Posted on: Sunday, January 17, 2010

Palmer, Allenby in lead

 •  Don't shed a tear for classy guy
 •  Wilson hopes to get on roll at Waialae

By Ann Miller
Advertiser Staff Writer

Hawaii news photo - The Honolulu Advertiser

Ryan Palmer reacts after missing a birdie putt on No. 9. He finished with a 2-under 68.
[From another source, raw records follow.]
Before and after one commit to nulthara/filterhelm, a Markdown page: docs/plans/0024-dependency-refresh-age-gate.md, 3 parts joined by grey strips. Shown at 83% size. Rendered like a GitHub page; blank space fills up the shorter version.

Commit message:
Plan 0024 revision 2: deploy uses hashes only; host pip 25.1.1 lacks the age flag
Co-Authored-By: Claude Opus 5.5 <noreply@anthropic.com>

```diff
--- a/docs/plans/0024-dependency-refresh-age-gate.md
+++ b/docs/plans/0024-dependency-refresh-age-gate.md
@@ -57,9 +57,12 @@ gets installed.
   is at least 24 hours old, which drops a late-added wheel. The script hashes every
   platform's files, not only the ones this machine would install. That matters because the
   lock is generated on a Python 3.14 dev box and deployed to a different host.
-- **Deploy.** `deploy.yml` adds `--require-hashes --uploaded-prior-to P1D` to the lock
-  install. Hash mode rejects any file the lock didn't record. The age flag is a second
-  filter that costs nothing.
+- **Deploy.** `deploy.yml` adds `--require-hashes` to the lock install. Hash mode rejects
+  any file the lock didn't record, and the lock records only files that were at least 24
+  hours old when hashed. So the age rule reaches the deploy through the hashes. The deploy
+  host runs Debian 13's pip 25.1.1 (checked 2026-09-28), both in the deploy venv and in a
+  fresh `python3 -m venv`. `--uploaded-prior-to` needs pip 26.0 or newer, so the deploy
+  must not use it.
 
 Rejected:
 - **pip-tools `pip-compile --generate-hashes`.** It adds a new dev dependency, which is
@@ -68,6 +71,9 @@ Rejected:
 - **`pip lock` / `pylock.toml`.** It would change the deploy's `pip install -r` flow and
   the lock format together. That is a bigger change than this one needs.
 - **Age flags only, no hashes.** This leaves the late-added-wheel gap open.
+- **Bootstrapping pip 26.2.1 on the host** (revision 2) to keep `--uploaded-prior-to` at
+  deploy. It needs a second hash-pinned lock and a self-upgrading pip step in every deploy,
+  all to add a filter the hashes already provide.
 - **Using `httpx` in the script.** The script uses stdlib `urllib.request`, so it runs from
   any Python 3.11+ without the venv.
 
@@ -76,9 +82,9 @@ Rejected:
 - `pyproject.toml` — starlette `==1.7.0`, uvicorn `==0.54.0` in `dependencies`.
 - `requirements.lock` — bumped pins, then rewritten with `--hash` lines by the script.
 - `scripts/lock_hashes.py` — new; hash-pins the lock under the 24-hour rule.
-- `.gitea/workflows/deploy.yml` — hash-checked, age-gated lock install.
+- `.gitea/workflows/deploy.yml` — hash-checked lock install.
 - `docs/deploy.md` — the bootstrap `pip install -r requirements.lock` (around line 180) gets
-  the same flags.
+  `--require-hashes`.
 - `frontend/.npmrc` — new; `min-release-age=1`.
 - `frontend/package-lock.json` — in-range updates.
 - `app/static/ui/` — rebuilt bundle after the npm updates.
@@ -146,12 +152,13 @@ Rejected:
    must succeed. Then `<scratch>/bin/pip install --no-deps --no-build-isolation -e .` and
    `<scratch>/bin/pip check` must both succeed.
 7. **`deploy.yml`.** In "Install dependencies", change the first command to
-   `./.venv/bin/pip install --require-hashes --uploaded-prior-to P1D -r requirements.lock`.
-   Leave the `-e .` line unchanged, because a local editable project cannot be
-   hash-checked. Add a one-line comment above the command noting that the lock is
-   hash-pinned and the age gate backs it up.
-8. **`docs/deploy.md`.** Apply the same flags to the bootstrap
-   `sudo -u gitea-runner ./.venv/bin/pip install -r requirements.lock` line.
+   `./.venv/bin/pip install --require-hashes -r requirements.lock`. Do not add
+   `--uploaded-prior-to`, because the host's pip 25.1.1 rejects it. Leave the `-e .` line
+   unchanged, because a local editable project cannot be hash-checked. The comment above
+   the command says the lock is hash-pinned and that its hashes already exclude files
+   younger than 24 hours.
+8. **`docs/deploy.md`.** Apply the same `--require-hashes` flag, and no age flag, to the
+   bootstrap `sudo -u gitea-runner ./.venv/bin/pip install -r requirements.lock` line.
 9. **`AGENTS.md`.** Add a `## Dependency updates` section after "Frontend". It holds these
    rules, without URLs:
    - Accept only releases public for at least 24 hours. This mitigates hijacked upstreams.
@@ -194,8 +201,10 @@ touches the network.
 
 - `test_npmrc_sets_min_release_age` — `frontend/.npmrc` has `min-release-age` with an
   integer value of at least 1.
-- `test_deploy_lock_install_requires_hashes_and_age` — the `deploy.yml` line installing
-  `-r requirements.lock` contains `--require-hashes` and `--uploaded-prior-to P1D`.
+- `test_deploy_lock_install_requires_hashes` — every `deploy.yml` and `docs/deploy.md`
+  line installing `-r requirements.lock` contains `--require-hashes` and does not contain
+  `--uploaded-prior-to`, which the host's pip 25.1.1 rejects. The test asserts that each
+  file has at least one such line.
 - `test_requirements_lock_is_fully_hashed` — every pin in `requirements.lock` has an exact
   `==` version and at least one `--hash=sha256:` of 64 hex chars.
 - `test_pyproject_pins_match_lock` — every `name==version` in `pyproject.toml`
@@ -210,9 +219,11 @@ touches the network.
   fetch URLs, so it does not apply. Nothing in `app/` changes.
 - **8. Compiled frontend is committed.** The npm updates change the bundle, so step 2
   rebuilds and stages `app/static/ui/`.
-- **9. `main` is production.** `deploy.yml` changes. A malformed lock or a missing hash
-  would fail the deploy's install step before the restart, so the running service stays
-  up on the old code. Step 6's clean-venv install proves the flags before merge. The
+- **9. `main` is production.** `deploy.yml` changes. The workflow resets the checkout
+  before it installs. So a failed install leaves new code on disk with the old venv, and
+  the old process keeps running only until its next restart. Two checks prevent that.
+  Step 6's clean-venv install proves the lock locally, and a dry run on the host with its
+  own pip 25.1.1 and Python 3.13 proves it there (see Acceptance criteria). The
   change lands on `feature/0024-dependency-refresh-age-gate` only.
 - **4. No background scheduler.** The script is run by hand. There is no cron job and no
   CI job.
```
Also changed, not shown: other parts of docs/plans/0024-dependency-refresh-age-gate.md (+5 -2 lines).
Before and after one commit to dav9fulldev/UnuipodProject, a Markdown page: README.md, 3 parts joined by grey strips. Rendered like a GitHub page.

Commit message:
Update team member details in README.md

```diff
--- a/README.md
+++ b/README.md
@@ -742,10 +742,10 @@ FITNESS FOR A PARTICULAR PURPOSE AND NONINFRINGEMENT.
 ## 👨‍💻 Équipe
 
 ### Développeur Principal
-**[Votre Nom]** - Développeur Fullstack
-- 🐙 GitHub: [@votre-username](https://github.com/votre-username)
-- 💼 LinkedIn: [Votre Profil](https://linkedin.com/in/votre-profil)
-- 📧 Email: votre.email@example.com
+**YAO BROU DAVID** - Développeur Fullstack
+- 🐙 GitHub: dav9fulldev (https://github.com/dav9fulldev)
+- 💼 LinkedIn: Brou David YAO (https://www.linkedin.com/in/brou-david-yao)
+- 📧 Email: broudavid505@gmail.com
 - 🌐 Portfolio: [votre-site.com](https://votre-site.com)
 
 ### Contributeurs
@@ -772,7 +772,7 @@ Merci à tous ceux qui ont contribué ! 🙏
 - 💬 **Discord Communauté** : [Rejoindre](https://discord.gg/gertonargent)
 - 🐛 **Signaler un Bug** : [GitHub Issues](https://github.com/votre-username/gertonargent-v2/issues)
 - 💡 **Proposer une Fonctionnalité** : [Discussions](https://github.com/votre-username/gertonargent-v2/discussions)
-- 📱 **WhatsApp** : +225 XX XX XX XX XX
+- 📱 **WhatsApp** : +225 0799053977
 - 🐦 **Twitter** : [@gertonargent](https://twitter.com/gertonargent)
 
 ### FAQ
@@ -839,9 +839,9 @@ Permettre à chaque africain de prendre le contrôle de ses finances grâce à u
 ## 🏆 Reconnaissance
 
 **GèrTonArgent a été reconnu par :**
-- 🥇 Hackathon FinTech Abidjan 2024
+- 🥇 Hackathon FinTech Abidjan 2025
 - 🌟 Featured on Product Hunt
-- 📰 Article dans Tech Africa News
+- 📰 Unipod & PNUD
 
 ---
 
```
Photos by GREGORY YAMAMOTO | The Honolulu A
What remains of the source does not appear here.